• YOUR GOAL:
With the pictures left out, restate every entry word for word.
INPUT RECORDS below:
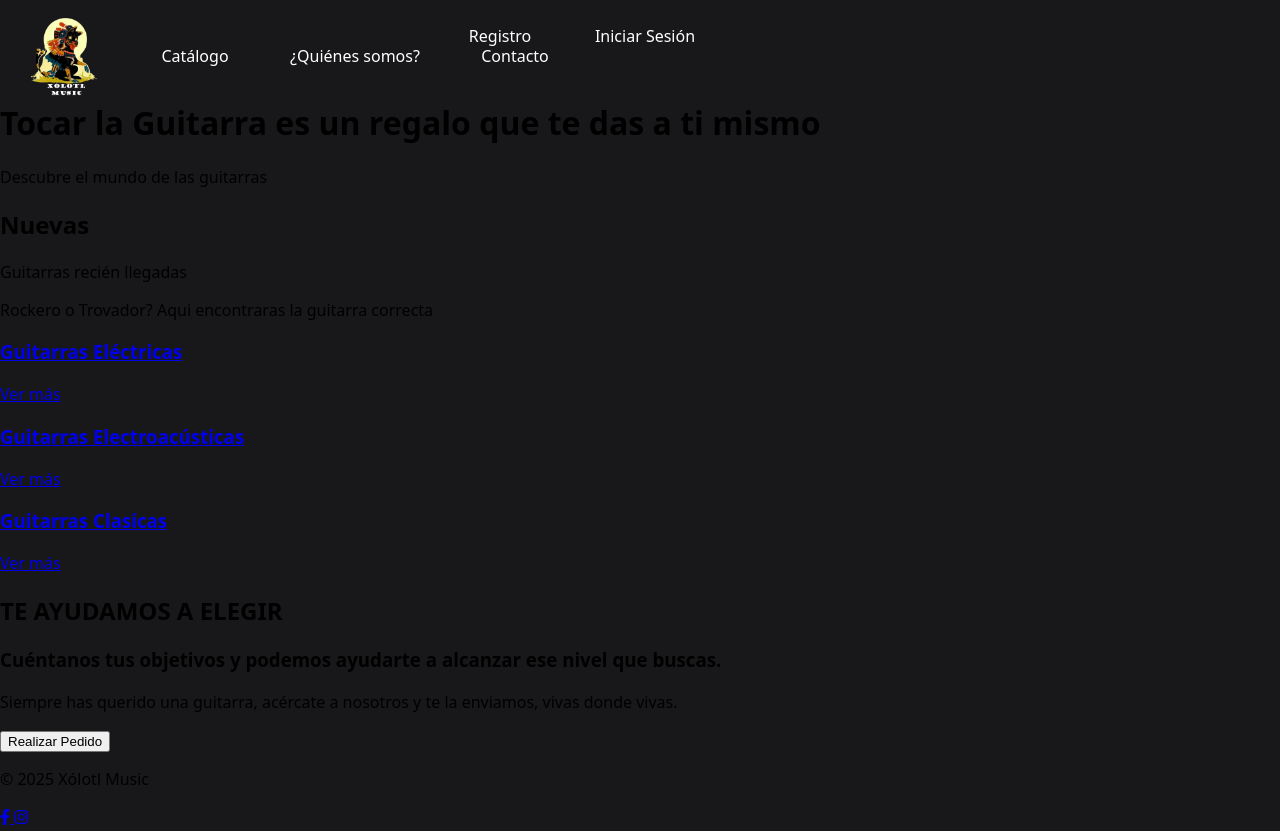
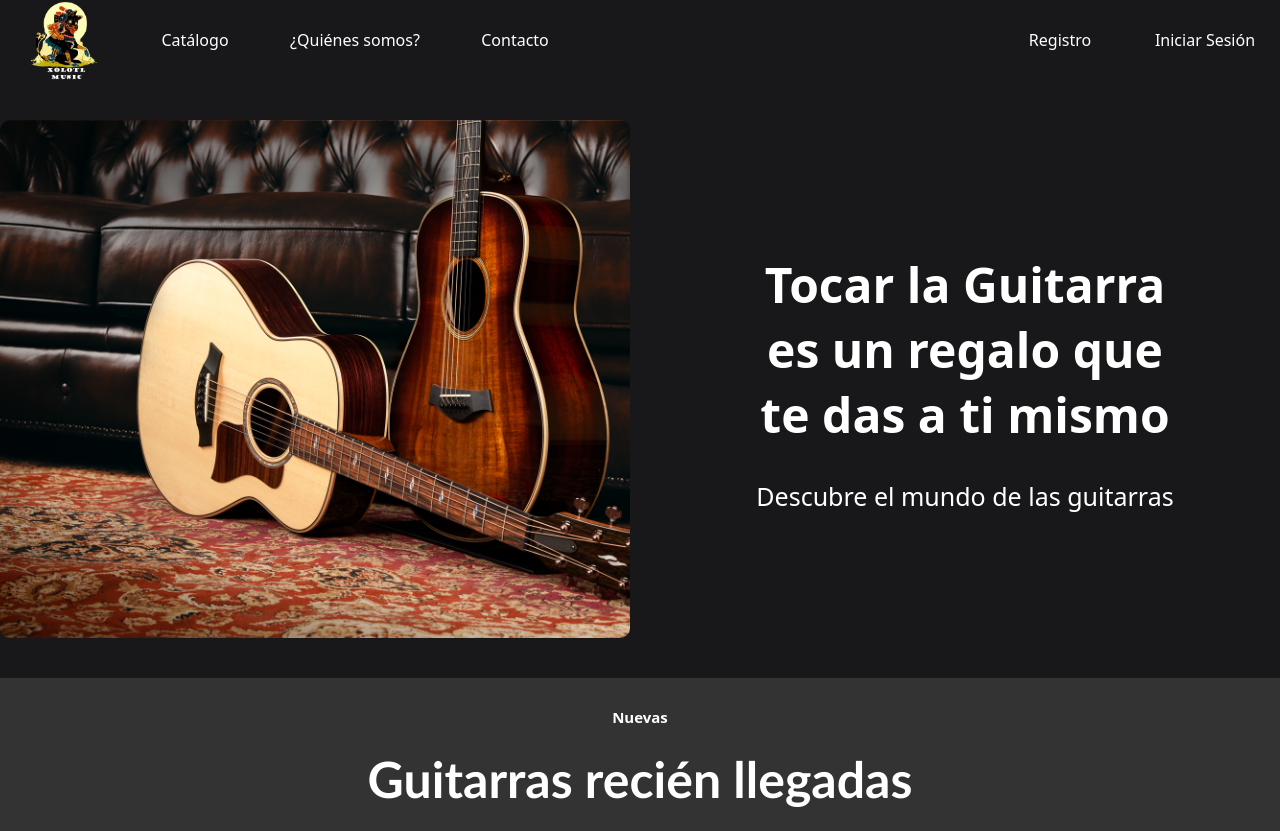
Before and after one commit to Xolotl2099/Landing-de-negocio, a plain HTML site: page index.html in a window 1280 px wide. Shown: the top 831 px of the page. Drawn offline with Linux system fonts and the light colour scheme.

Commit message:
se crean estilos de jumbotron

```diff
--- a/estilos.css
+++ b/estilos.css
@@ -17,7 +17,7 @@ header {
     gap: 10px;
 }
 
-eader nav{
+header nav{
     width: 50%;
     display: flex;
     flex-direction: row;
@@ -94,3 +94,242 @@ header nav .registro{
     height: 40px;
     justify-content: center;
 }
+
+.Banner-Bienvenida{
+    width: 100%;
+	max-width: 1800px;
+	margin: auto;
+	padding: 40PX 0;
+	display: grid;
+	grid-template-columns: 2fr 2fr;
+	gap: 20px;
+
+}
+
+.jumbotron{
+    border-radius: 10px;
+	min-height: 300px;
+	font-weight: bold;
+	padding: 20px;
+	position: relative;
+	overflow: hidden;
+	background-size: cover;
+	background-position: center;
+}
+
+.Banner-Textos{
+    width: auto;
+    height: auto;
+    color: #fff;
+    padding: 100px;
+    margin: 0 0;
+    text-align: center;
+
+}
+
+.jumbotron {
+        padding: 100px;
+    }
+
+.Banner-Textos h1 {
+    font-size: 48px;
+    }
+
+.Banner-Textos p {
+    font-size: 25px;
+
+}
+
+.boton{
+        width: 150px;
+        height: 50px;
+        background-color: #333;
+        color: #fff;
+        font-size: 17px;
+        border-radius: 8px;
+    }
+
+.boton:hover{
+        border: 2px solid #010000;
+        box-shadow: 0 2px 2px #010000;
+        color:
+    }
+
+.div .blog {
+    width: 90%;
+    max-width: 1200px;
+    margin: auto;
+    padding: 40px 0;
+    display: grid;
+    grid-template-columns: 3fr;
+    gap: 50px;
+}
+
+.titulo {
+    font-size: 24px;
+    padding: 20px 0;
+}
+
+.Blog-principal{
+    background-color: #333;
+    color: #fff;
+    font-size: 24px;
+    padding: 20px 20px;
+
+}
+
+.Titulos{
+    background-color: #333;
+    text-align: center;
+    line-height: 50%;
+}
+
+.linea1{
+    font-size: 15px;
+
+}
+
+.linea2{
+    font-size: 50px;
+    font-family: 'Gill Sans', 'Gill Sans MT', Calibri, 'Trebuchet MS', sans-serif;
+    font-weight: 800;
+}
+
+.linea3{
+    font-size: 18px;
+    font-weight: 500;
+}
+
+.Clases-guitarra {
+    background-color: #333;
+    display: grid;
+    grid-template-columns: repeat(3, 1fr);
+    gap: 20px;
+}
+
+.card {
+    background-color: #333;
+    text-decoration: none;
+    text-align:left;
+    border-radius: 10px;
+    min-height: 200px;
+    font-weight: bold;
+    padding: 100px;
+    position: relative;
+    overflow: hidden;
+    background-size: cover;
+    background-position: center center;
+
+}
+
+.card .textos {
+    display: flex;
+    flex-direction: column;
+    text-align: start;
+    justify-content: space-between;
+    text-decoration: none;
+    font-size: 25px;
+    -webkit-text-stroke: 1px black;
+    color: white;
+    text-shadow:
+    3px 3px 0 #000,
+    -1px -1px 0 #000,;
+
+
+}
+
+
+
+
+.card2 {
+    background-color: #333;
+    margin: 50px;
+    border-radius: 10px;
+    min-height: 500px;
+    font-weight: bold;
+    padding: 50px;
+    position: relative;
+    overflow: hidden;
+    background-size: cover;
+    background-position:left;
+
+}
+
+.container {
+  display: grid;
+  grid-template-areas:
+    "header header"
+    "menu content"
+    "menu content";
+  grid-template-columns: 2fr 2fr;
+  gap: 5px;
+  background-color: #232327;
+  padding: 5px;
+}
+.container > div {
+  background-color:#232327;
+  padding: 10px;
+}
+.container > div.header {
+  grid-area: header;
+  font-size: 50px;
+  text-align: center;
+}
+.container > div.menu {
+  grid-area: menu;
+  background-image: url(star.jpg);
+  background-color: #333;
+  margin: 0px;
+  border-radius: 10px;
+  min-height: 500px;
+  font-weight: bold;
+  padding: 50px;
+  position: relative;
+  overflow: hidden;
+  background-size: cover;
+  background-position:center;
+
+
+
+}
+.container > div.content {
+  grid-area: content;
+  font-size: 40px;
+  margin: 20px 150px;
+}
+
+.container > div.content .p1 {
+     grid-area: content;
+    font-size: 20px;
+
+}
+
+footer {
+    background-color: #333;
+    color: #fff;
+    padding: 20px;
+    text-align: center;
+}
+
+.footer-content {
+    max-width: 800px;
+    margin: 0 auto;
+}
+
+.social-media {
+    margin-top: 10px;
+}
+
+.social-media a {
+    margin: 0 10px;
+    color: #fff;
+    text-decoration: none;
+}
+
+.social-media a:hover {
+    color: #ccc;
+}
+
+.fab {
+    font-size: 24px;
+}
```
End of INPUT RECORDS.
• TASK SOLUTION:
Before and after one commit to Xolotl2099/Landing-de-negocio, a plain HTML site: page index.html in a window 1280 px wide. Shown: the top 831 px of the page. Drawn offline with Linux system fonts and the light colour scheme.

Commit message:
se crean estilos de jumbotron

```diff
--- a/estilos.css
+++ b/estilos.css
@@ -17,7 +17,7 @@ header {
     gap: 10px;
 }
 
-eader nav{
+header nav{
     width: 50%;
     display: flex;
     flex-direction: row;
@@ -94,3 +94,242 @@ header nav .registro{
     height: 40px;
     justify-content: center;
 }
+
+.Banner-Bienvenida{
+    width: 100%;
+	max-width: 1800px;
+	margin: auto;
+	padding: 40PX 0;
+	display: grid;
+	grid-template-columns: 2fr 2fr;
+	gap: 20px;
+
+}
+
+.jumbotron{
+    border-radius: 10px;
+	min-height: 300px;
+	font-weight: bold;
+	padding: 20px;
+	position: relative;
+	overflow: hidden;
+	background-size: cover;
+	background-position: center;
+}
+
+.Banner-Textos{
+    width: auto;
+    height: auto;
+    color: #fff;
+    padding: 100px;
+    margin: 0 0;
+    text-align: center;
+
+}
+
+.jumbotron {
+        padding: 100px;
+    }
+
+.Banner-Textos h1 {
+    font-size: 48px;
+    }
+
+.Banner-Textos p {
+    font-size: 25px;
+
+}
+
+.boton{
+        width: 150px;
+        height: 50px;
+        background-color: #333;
+        color: #fff;
+        font-size: 17px;
+        border-radius: 8px;
+    }
+
+.boton:hover{
+        border: 2px solid #010000;
+        box-shadow: 0 2px 2px #010000;
+        color:
+    }
+
+.div .blog {
+    width: 90%;
+    max-width: 1200px;
+    margin: auto;
+    padding: 40px 0;
+    display: grid;
+    grid-template-columns: 3fr;
+    gap: 50px;
+}
+
+.titulo {
+    font-size: 24px;
+    padding: 20px 0;
+}
+
+.Blog-principal{
+    background-color: #333;
+    color: #fff;
+    font-size: 24px;
+    padding: 20px 20px;
+
+}
+
+.Titulos{
+    background-color: #333;
+    text-align: center;
+    line-height: 50%;
+}
+
+.linea1{
+    font-size: 15px;
+
+}
+
+.linea2{
+    font-size: 50px;
+    font-family: 'Gill Sans', 'Gill Sans MT', Calibri, 'Trebuchet MS', sans-serif;
+    font-weight: 800;
+}
+
+.linea3{
+    font-size: 18px;
+    font-weight: 500;
+}
+
+.Clases-guitarra {
+    background-color: #333;
+    display: grid;
+    grid-template-columns: repeat(3, 1fr);
+    gap: 20px;
+}
+
+.card {
+    background-color: #333;
+    text-decoration: none;
+    text-align:left;
+    border-radius: 10px;
+    min-height: 200px;
+    font-weight: bold;
+    padding: 100px;
+    position: relative;
+    overflow: hidden;
+    background-size: cover;
+    background-position: center center;
+
+}
+
+.card .textos {
+    display: flex;
+    flex-direction: column;
+    text-align: start;
+    justify-content: space-between;
+    text-decoration: none;
+    font-size: 25px;
+    -webkit-text-stroke: 1px black;
+    color: white;
+    text-shadow:
+    3px 3px 0 #000,
+    -1px -1px 0 #000,;
+
+
+}
+
+
+
+
+.card2 {
+    background-color: #333;
+    margin: 50px;
+    border-radius: 10px;
+    min-height: 500px;
+    font-weight: bold;
+    padding: 50px;
+    position: relative;
+    overflow: hidden;
+    background-size: cover;
+    background-position:left;
+
+}
+
+.container {
+  display: grid;
+  grid-template-areas:
+    "header header"
+    "menu content"
+    "menu content";
+  grid-template-columns: 2fr 2fr;
+  gap: 5px;
+  background-color: #232327;
+  padding: 5px;
+}
+.container > div {
+  background-color:#232327;
+  padding: 10px;
+}
+.container > div.header {
+  grid-area: header;
+  font-size: 50px;
+  text-align: center;
+}
+.container > div.menu {
+  grid-area: menu;
+  background-image: url(star.jpg);
+  background-color: #333;
+  margin: 0px;
+  border-radius: 10px;
+  min-height: 500px;
+  font-weight: bold;
+  padding: 50px;
+  position: relative;
+  overflow: hidden;
+  background-size: cover;
+  background-position:center;
+
+
+
+}
+.container > div.content {
+  grid-area: content;
+  font-size: 40px;
+  margin: 20px 150px;
+}
+
+.container > div.content .p1 {
+     grid-area: content;
+    font-size: 20px;
+
+}
+
+footer {
+    background-color: #333;
+    color: #fff;
+    padding: 20px;
+    text-align: center;
+}
+
+.footer-content {
+    max-width: 800px;
+    margin: 0 auto;
+}
+
+.social-media {
+    margin-top: 10px;
+}
+
+.social-media a {
+    margin: 0 10px;
+    color: #fff;
+    text-decoration: none;
+}
+
+.social-media a:hover {
+    color: #ccc;
+}
+
+.fab {
+    font-size: 24px;
+}
```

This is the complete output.